(Edit difference data)
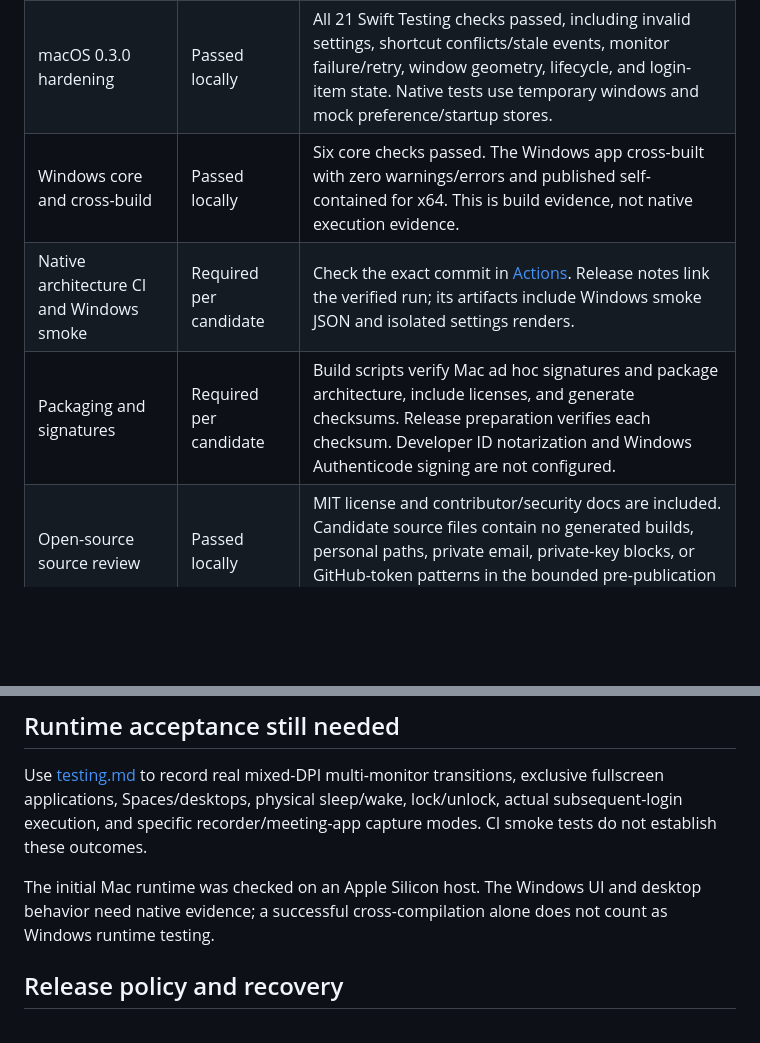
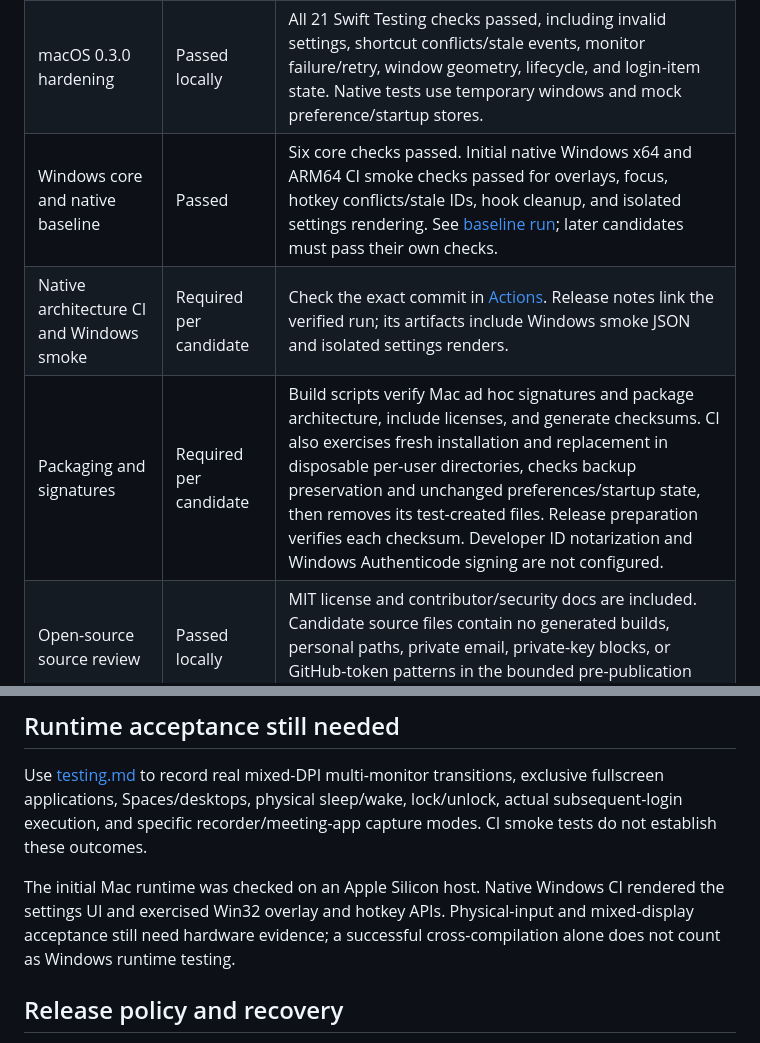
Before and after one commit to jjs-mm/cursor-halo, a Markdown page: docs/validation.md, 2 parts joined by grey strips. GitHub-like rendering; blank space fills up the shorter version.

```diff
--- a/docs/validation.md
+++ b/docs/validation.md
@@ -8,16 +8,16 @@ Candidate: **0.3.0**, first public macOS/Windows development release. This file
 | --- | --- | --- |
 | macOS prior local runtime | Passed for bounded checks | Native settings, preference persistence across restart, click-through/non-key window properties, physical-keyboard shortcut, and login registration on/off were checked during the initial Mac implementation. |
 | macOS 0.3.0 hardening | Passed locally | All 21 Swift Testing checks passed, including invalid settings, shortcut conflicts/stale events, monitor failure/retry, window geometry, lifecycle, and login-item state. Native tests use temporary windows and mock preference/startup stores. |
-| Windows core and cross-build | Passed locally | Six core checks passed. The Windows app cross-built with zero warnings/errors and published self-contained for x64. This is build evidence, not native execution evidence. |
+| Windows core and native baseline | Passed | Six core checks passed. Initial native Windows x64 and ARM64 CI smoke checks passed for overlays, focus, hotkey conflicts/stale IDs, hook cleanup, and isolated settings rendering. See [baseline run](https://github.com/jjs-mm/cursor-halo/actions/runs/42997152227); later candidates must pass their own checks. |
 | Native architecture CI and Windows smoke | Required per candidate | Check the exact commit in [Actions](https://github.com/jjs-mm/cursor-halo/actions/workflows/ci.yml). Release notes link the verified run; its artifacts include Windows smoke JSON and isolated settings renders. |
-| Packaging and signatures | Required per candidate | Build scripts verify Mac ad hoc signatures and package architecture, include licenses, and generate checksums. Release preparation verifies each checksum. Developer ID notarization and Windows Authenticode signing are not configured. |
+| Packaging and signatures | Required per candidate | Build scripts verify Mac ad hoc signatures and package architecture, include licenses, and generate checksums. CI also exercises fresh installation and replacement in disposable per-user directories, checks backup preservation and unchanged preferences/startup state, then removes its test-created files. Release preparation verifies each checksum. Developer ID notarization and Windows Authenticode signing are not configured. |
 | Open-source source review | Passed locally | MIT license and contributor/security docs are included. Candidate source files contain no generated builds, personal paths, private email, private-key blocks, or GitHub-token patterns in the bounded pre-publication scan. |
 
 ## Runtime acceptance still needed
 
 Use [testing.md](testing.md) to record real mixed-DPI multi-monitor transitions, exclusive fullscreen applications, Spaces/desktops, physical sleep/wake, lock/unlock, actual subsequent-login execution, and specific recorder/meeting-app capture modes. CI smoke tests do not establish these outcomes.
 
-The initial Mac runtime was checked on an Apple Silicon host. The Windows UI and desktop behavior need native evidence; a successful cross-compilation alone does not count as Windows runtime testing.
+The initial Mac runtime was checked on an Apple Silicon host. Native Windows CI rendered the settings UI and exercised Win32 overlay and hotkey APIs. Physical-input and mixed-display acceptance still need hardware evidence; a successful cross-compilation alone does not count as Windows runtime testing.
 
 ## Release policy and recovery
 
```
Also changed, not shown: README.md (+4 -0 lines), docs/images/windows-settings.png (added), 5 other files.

THE PROBLEM ->
Output every record above word for word, omitting any pictures they contain.

SOLVED PROBLEM ->
Before and after one commit to jjs-mm/cursor-halo, a Markdown page: docs/validation.md, 2 parts joined by grey strips. GitHub-like rendering; blank space fills up the shorter version.

```diff
--- a/docs/validation.md
+++ b/docs/validation.md
@@ -8,16 +8,16 @@ Candidate: **0.3.0**, first public macOS/Windows development release. This file
 | --- | --- | --- |
 | macOS prior local runtime | Passed for bounded checks | Native settings, preference persistence across restart, click-through/non-key window properties, physical-keyboard shortcut, and login registration on/off were checked during the initial Mac implementation. |
 | macOS 0.3.0 hardening | Passed locally | All 21 Swift Testing checks passed, including invalid settings, shortcut conflicts/stale events, monitor failure/retry, window geometry, lifecycle, and login-item state. Native tests use temporary windows and mock preference/startup stores. |
-| Windows core and cross-build | Passed locally | Six core checks passed. The Windows app cross-built with zero warnings/errors and published self-contained for x64. This is build evidence, not native execution evidence. |
+| Windows core and native baseline | Passed | Six core checks passed. Initial native Windows x64 and ARM64 CI smoke checks passed for overlays, focus, hotkey conflicts/stale IDs, hook cleanup, and isolated settings rendering. See [baseline run](https://github.com/jjs-mm/cursor-halo/actions/runs/42997152227); later candidates must pass their own checks. |
 | Native architecture CI and Windows smoke | Required per candidate | Check the exact commit in [Actions](https://github.com/jjs-mm/cursor-halo/actions/workflows/ci.yml). Release notes link the verified run; its artifacts include Windows smoke JSON and isolated settings renders. |
-| Packaging and signatures | Required per candidate | Build scripts verify Mac ad hoc signatures and package architecture, include licenses, and generate checksums. Release preparation verifies each checksum. Developer ID notarization and Windows Authenticode signing are not configured. |
+| Packaging and signatures | Required per candidate | Build scripts verify Mac ad hoc signatures and package architecture, include licenses, and generate checksums. CI also exercises fresh installation and replacement in disposable per-user directories, checks backup preservation and unchanged preferences/startup state, then removes its test-created files. Release preparation verifies each checksum. Developer ID notarization and Windows Authenticode signing are not configured. |
 | Open-source source review | Passed locally | MIT license and contributor/security docs are included. Candidate source files contain no generated builds, personal paths, private email, private-key blocks, or GitHub-token patterns in the bounded pre-publication scan. |
 
 ## Runtime acceptance still needed
 
 Use [testing.md](testing.md) to record real mixed-DPI multi-monitor transitions, exclusive fullscreen applications, Spaces/desktops, physical sleep/wake, lock/unlock, actual subsequent-login execution, and specific recorder/meeting-app capture modes. CI smoke tests do not establish these outcomes.
 
-The initial Mac runtime was checked on an Apple Silicon host. The Windows UI and desktop behavior need native evidence; a successful cross-compilation alone does not count as Windows runtime testing.
+The initial Mac runtime was checked on an Apple Silicon host. Native Windows CI rendered the settings UI and exercised Win32 overlay and hotkey APIs. Physical-input and mixed-display acceptance still need hardware evidence; a successful cross-compilation alone does not count as Windows runtime testing.
 
 ## Release policy and recovery
 
```
Also changed, not shown: README.md (+4 -0 lines), docs/images/windows-settings.png (added), 5 other files.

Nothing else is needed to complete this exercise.